One of the primary changes in resumes over the last 10 years has been the transition from responsibility-based statements to achievement-based statements. In your search for good resume writing advice, you’ll find a lot of discussion about its importance, but you will also discover that little is available to describe just how it’s done.
In this article, I’ll walk you through the process of transitioning from generic statements to more specific ones that you can include in your IT resume. I’ll start by looking at what is meant by responsibility-based statements. Here are several examples for a software engineer position:
- Create object-oriented designs and documentation that support customer-driven features and requirements.
- Develop compelling and user-friendly applications and user interfaces that enhance the guest experience.
- Demonstrate proficiency for programming, in a variety of languages and design patterns.
These are good solid statements, but all of them are generic and could relate to virtually any software engineer. What these statements lack is a clear connection with specific projects and the value they provided — the reader is left with no knowledge of who benefited from their work and how they benefited.
When moving from generic to specific, think about the actual projects on which you’ve worked. Below is an example of how a developer used an achievement-based statement to describe his work.
- Designed and developed a “form” processing engine for a web-based application that integrated with a content management system. Enabled non-technical staff to quickly create complex business rules for processing web forms.
Who benefited and how did they benefit? The business benefited because non-technical staff could work independently on activities that, in the past, had been delegated to the technical team.

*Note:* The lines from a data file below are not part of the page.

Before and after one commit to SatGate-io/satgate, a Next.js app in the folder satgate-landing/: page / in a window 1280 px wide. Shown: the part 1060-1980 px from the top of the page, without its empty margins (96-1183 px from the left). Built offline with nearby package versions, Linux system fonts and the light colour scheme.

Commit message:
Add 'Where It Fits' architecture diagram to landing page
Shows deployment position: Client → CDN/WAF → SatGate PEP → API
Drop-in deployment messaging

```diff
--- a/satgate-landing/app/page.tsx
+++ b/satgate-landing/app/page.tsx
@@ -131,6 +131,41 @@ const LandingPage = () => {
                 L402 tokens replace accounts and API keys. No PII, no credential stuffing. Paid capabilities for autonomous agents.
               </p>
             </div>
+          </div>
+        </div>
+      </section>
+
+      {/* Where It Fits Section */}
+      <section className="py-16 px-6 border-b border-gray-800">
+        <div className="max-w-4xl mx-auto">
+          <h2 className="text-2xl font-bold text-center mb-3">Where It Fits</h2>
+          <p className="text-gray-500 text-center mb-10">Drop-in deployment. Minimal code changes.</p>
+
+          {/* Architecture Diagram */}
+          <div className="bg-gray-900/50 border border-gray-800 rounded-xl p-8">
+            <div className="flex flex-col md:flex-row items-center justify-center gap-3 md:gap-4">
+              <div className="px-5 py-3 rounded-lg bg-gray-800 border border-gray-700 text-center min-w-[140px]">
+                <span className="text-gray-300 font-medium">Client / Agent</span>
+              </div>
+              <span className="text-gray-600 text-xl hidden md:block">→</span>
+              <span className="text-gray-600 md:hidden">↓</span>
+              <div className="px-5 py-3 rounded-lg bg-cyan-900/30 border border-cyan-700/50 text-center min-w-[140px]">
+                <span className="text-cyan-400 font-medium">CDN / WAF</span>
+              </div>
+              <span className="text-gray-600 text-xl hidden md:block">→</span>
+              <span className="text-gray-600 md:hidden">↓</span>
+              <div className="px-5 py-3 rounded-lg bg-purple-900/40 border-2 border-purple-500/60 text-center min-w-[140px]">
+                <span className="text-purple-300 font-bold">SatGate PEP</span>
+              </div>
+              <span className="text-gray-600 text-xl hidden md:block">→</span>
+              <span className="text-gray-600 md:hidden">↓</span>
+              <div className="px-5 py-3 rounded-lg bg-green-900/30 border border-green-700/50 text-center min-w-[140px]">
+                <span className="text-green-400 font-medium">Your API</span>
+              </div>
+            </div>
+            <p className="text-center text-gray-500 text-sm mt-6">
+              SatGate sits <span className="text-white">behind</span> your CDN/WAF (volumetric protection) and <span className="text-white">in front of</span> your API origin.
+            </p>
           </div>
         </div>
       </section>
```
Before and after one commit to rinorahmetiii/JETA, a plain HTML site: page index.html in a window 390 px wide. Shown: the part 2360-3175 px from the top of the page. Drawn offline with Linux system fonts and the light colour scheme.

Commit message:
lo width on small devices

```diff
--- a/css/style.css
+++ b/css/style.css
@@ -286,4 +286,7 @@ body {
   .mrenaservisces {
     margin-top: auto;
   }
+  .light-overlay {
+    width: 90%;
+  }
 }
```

What did the software engineer accomplish? Designed and developed a “form” processing engine that integrated with the company’s CMS.
Following are other examples of how this process works. Note that I’ve provided examples of achievements that describe business value, as well as achievements that describe technical value. For IT professionals, not everything can be connected with the business.
Business Value Connections
- Created a Crystal Report environment that enabled first-ever analysis of administrative and surgical measures by hospital’s senior management team. Defined and implemented measures for procedure and case volume, inventory usage, physician usage, cost/case, vendor market share usage, etc.
Who benefited and how did they benefit? In the past, senior management had never been able to correctly analyze these particular items because so much of the data was in multiple, disparate databases.
What did you accomplish? Created a Crystal Report environment with integrated measures.